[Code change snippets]
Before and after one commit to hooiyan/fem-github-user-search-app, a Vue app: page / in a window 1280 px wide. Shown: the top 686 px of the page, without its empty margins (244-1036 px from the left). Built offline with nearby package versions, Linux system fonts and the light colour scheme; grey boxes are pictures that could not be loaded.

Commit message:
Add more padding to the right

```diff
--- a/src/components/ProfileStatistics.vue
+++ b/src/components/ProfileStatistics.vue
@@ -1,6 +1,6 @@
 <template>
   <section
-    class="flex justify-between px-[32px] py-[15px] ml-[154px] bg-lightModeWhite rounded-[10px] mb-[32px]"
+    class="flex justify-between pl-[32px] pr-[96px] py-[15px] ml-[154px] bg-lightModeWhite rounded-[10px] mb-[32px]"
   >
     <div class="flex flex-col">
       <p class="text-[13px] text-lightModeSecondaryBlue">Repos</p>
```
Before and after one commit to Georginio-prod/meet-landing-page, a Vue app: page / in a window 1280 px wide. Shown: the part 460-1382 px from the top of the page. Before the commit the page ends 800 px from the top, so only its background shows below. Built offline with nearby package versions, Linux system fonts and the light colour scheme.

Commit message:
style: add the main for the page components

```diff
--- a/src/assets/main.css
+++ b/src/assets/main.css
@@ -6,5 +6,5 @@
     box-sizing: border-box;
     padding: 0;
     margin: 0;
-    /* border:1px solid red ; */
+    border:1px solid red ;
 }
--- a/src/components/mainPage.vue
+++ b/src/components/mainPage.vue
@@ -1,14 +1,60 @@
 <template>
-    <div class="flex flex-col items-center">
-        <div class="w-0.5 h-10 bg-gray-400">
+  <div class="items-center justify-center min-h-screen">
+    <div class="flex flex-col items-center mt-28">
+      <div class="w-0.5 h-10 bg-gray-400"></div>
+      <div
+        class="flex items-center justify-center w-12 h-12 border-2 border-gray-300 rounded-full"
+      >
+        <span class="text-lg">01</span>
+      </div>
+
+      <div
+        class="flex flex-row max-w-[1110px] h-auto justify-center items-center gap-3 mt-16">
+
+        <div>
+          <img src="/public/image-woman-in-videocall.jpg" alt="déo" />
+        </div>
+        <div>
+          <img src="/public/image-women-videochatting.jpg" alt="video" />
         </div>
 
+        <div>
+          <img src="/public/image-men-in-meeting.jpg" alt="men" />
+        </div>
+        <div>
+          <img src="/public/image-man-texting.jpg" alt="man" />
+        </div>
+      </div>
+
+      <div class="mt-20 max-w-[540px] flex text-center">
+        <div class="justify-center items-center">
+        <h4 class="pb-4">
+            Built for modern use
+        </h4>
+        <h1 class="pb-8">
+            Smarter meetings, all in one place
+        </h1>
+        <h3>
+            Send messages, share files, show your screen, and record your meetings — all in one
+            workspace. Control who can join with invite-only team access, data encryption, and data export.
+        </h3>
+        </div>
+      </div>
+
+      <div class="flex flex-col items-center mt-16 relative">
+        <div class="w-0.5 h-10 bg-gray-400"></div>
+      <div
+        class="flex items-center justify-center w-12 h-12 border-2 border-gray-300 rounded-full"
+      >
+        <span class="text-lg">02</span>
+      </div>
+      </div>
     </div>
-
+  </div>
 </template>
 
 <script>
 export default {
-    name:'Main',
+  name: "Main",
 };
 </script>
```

▶ [EXERCISE DESCRIPTION] For every line of the entries holding the string "rounded", add one to a tally; give the final figure only.

▶ [WRITTEN RESPONSE] 4